  9. Al-Khatib al-Baghdadi (d. 462) strongly supports the view of those who reject the Mursal except if it comes through an elder Successor. He concludes, after giving a perusal of different opinions about this issue, “What we select out of these sayings is that the Mursal is not to be practised, nor is it acceptable as proof. We say that Irsal leads to one reporter being ambiguous; if he is ambiguous, to ascertain his reliability is impossible. We have already explained that a narration is only acceptable if it comes through a reporter known for reliability. Hence, the Mursal should not be accepted at all.”24Al-Khatib gives the following example, showing that a narrative which has been reported through both Musnad and Mursal isnads is acceptable, not because of the reliability of those who narrated it by way of Irsal but because of an uninterrupted isnad, even though it contains less reliable reporters:The text of the hadith is: “No marriage is valid except by the consent of the guardian”; Al-Khatib gives two isnads going back to Shu`bah and Sufyan al-Thauri; the remainder of each isnad is:Sufyan al-Thauri and Shu`bah — Abu Ishaq — Abu Burdah — the Prophet.This isnad is Mursal because Abu Burdah, a Successor, narrates directly from the Prophet (may Allah bless him and grant him peace). However, al-Khatib further gives three isnads going back to Yunus b. Abi Ishaq, Isra’il b. Yunus and Qais b. al-Rabi’; the remainder of the first isnad is:Yunus b. Abi Ishaq — Abu Ishaq — Abu Burdah — Abu Musa — the Prophet.The other two reporters narrate similarly, both of them including the name of Abu Musa, the Companion from whom Abu Burdah has reported. Al-Khatib goes on to prove that both al-Thauri and Shu`bah heard this hadith from Abu Ishaq in one sitting while the other three reporters heard it in different sittings. Hence, this addition of Abu Musa in the isnad is quite acceptable.25
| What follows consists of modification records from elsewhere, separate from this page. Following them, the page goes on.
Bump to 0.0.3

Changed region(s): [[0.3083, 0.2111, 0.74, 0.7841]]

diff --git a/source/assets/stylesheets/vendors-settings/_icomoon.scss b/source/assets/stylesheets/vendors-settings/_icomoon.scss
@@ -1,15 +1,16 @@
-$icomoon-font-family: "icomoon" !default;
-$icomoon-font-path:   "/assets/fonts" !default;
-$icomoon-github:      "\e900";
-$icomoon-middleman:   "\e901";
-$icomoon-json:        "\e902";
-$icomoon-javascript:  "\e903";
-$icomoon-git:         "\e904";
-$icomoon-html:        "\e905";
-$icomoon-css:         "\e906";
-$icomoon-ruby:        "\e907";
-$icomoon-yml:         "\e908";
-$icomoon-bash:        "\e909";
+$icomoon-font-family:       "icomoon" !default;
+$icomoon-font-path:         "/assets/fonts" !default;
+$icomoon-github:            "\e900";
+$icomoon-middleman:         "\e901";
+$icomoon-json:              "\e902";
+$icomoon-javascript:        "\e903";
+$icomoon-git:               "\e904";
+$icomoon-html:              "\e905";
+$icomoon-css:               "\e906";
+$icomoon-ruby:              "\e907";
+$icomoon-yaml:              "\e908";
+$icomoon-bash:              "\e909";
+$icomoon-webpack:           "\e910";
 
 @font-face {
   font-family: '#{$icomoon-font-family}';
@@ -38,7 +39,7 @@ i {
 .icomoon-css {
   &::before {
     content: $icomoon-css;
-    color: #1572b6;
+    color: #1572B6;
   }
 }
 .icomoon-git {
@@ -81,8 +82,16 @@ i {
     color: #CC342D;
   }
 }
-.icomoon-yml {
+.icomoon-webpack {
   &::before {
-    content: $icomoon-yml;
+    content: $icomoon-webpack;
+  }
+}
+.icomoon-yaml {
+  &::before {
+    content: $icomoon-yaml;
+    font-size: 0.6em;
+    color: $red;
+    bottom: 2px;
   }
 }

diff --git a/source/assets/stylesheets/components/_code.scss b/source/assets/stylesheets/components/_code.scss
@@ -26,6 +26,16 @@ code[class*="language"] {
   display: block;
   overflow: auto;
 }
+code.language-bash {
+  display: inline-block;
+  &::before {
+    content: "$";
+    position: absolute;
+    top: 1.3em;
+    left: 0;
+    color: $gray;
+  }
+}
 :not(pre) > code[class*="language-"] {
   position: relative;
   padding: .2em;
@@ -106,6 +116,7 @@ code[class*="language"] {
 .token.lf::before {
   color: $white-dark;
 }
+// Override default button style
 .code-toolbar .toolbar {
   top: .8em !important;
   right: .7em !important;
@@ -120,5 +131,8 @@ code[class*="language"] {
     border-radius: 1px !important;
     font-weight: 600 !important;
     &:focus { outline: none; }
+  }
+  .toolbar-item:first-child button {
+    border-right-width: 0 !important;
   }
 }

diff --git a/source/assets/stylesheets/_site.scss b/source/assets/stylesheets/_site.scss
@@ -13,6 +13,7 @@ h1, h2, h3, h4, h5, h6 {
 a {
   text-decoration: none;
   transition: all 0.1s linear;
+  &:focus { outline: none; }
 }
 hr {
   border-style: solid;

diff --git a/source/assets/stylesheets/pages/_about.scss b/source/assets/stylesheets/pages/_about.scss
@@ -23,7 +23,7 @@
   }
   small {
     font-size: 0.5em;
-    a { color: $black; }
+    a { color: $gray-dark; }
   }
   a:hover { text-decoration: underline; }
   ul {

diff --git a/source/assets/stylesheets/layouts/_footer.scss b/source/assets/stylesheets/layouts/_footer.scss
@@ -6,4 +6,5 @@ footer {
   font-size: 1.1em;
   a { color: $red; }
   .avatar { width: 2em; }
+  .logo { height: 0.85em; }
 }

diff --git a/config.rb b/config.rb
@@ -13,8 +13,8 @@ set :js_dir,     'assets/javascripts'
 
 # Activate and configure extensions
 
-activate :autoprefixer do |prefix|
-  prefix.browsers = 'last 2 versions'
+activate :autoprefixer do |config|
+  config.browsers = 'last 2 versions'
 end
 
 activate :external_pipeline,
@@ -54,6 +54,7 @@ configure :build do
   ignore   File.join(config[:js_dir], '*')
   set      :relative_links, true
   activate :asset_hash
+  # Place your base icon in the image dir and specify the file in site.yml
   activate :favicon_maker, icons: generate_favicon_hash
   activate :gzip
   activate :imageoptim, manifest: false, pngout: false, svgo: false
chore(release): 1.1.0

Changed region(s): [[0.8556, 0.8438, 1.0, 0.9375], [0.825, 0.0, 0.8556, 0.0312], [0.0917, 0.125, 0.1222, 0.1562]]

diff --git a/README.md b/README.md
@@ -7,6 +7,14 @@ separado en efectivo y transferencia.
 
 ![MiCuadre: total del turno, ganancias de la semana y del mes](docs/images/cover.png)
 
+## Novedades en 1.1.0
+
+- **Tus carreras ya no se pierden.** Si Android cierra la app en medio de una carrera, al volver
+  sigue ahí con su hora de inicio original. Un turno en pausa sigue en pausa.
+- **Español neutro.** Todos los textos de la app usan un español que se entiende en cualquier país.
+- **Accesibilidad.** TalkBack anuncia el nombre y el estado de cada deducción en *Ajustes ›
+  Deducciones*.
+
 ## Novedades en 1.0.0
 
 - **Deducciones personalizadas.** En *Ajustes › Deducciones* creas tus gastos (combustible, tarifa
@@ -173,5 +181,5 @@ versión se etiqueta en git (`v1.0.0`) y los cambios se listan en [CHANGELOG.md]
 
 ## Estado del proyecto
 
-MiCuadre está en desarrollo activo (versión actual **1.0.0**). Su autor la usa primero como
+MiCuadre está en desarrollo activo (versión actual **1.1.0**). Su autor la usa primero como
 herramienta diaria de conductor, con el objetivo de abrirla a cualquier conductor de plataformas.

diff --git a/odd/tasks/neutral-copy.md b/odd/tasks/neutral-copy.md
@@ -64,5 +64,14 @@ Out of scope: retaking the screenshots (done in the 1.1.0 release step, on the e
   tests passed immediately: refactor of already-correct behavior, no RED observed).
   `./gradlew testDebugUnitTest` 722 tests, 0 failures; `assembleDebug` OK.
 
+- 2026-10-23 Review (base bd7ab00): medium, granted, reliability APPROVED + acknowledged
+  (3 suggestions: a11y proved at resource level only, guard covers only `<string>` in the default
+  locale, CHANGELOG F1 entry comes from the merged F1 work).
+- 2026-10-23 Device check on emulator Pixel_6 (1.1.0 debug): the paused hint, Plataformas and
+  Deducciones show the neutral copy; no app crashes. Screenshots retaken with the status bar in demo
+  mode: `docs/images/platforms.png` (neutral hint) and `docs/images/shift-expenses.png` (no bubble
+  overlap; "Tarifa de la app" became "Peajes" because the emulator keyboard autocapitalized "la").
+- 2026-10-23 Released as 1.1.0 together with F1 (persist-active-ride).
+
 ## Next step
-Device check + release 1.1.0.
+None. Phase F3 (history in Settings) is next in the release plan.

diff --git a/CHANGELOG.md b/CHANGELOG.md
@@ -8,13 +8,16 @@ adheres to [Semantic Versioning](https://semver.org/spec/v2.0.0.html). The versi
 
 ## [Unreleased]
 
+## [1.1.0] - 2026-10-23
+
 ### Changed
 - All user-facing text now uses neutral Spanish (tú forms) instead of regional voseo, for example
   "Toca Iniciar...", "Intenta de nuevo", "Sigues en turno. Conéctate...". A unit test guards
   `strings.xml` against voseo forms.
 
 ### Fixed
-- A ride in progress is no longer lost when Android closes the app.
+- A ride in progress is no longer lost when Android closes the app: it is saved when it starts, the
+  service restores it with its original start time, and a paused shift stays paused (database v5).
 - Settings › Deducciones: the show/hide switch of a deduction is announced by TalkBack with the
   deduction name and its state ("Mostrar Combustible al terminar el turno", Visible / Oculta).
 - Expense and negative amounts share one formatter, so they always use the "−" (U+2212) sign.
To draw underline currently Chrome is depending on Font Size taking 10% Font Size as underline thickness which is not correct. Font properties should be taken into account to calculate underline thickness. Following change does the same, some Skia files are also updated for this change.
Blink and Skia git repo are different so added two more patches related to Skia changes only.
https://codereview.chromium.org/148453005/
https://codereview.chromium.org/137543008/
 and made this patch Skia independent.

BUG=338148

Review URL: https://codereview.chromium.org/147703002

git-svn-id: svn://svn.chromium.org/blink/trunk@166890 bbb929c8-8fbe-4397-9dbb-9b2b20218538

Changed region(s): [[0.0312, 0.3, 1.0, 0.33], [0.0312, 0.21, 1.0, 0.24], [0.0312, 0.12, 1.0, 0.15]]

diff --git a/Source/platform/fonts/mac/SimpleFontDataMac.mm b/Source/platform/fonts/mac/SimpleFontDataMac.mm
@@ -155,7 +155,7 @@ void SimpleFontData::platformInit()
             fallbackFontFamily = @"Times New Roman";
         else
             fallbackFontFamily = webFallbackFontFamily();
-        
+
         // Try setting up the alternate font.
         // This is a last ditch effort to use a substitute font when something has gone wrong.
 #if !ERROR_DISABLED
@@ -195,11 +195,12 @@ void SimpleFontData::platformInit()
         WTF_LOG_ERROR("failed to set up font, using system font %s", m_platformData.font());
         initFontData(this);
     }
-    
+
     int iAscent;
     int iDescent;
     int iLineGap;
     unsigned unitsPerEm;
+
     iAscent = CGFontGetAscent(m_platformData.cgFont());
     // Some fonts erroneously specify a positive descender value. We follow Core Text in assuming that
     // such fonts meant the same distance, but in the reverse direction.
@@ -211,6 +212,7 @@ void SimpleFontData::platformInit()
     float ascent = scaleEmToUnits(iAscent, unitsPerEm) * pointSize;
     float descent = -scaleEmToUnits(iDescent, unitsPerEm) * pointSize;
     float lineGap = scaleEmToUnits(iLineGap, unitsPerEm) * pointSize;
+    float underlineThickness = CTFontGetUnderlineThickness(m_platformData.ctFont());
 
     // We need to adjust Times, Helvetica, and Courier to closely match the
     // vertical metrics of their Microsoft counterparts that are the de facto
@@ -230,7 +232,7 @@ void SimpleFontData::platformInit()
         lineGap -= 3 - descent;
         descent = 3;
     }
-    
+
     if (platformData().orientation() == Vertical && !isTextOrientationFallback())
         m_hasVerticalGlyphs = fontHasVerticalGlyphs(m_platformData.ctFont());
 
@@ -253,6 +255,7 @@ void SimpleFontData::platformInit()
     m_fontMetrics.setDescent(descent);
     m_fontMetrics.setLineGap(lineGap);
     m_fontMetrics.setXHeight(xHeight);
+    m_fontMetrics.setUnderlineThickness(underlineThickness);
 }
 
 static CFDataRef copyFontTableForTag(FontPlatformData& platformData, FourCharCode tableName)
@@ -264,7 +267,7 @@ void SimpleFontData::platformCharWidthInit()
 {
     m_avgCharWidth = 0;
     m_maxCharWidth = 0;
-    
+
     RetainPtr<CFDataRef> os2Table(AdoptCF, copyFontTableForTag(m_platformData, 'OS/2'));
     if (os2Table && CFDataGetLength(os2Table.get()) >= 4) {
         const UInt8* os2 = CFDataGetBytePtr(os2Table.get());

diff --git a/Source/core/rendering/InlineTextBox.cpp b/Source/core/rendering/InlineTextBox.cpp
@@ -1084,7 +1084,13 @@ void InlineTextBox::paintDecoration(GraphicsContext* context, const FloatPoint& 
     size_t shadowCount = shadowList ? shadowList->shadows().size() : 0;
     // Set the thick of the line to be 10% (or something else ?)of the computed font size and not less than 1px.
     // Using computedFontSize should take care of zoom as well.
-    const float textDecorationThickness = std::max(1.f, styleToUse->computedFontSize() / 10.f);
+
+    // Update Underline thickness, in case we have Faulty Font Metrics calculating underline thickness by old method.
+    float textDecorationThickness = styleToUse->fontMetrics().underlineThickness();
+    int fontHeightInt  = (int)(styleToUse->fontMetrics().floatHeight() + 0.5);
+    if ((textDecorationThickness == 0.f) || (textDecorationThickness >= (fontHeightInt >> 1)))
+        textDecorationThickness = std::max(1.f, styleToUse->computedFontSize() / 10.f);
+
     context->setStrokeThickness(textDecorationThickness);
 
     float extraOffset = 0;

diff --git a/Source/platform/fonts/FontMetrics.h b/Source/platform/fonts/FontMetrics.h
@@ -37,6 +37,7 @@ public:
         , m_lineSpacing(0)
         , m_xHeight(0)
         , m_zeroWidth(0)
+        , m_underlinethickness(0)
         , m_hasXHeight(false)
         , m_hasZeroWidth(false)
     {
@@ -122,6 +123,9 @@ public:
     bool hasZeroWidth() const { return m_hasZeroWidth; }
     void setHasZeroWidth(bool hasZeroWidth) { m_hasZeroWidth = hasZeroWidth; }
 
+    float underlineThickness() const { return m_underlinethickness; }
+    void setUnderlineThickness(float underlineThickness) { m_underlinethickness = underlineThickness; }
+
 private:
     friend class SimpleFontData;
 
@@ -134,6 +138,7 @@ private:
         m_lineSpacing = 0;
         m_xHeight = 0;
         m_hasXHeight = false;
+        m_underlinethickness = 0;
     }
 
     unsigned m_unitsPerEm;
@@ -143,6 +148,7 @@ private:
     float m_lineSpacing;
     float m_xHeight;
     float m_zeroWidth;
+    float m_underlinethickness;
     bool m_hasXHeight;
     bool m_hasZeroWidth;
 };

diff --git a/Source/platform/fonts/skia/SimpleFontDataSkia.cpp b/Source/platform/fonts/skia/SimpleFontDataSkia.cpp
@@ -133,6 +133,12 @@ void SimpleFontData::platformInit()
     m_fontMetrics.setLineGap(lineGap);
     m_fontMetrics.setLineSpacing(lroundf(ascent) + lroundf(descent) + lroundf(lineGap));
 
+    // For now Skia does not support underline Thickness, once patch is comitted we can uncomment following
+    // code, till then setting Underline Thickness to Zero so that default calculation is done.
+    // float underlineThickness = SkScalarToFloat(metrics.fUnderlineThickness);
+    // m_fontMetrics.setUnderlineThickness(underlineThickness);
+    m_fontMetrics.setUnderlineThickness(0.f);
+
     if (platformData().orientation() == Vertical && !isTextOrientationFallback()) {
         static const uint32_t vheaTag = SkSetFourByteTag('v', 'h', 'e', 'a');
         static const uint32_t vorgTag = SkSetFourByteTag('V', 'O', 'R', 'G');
  10. Ibn al-Salah (d. 643) agrees with al-Shafi`i in rejecting the Mursal hadith unless it is proved to have come through a Musnad route.26
  11. Ibn Taimiyyah (d. 728) classifies Mursal into three categories. He says, “There are some acceptable, others unacceptable, and some which require further investigation: if it is known that the reporter does so (i.e. narrates by Irsal) from reliable authorities, then his report will be accepted; if he does so from both classes of authorities, i.e. reliable and unreliable, we shall not accept his narration (on its own, without further investigation), for he is narrating from someone whose reliability is unknown; all such Mursal ahadith which go against the reports made by reliable authorities will be rejected completely.”27
  12. Al-Dhahabi (d. 748) regards the Mursal of younger Successors such as al-Hasan al-Basri, al- Zuhri, Qatadah and Humaid al-Tawil as the weakest type of Mursal.28

Later scholars such as Ibn Kathir (d. 744), al-`Iraqi (d. 806), Ibn Hajar (d. 852), al-Suyuti (d. 911), Muhammad b. Ibrahim al-Wazir (d. 840), Jamal al-Din al-Qasimi (d. 1332) and Tahir al- Jaza’iri (d. 1338) have given exhaustive discussions about this issue, but none of them holds an opinion different to those mentioned above.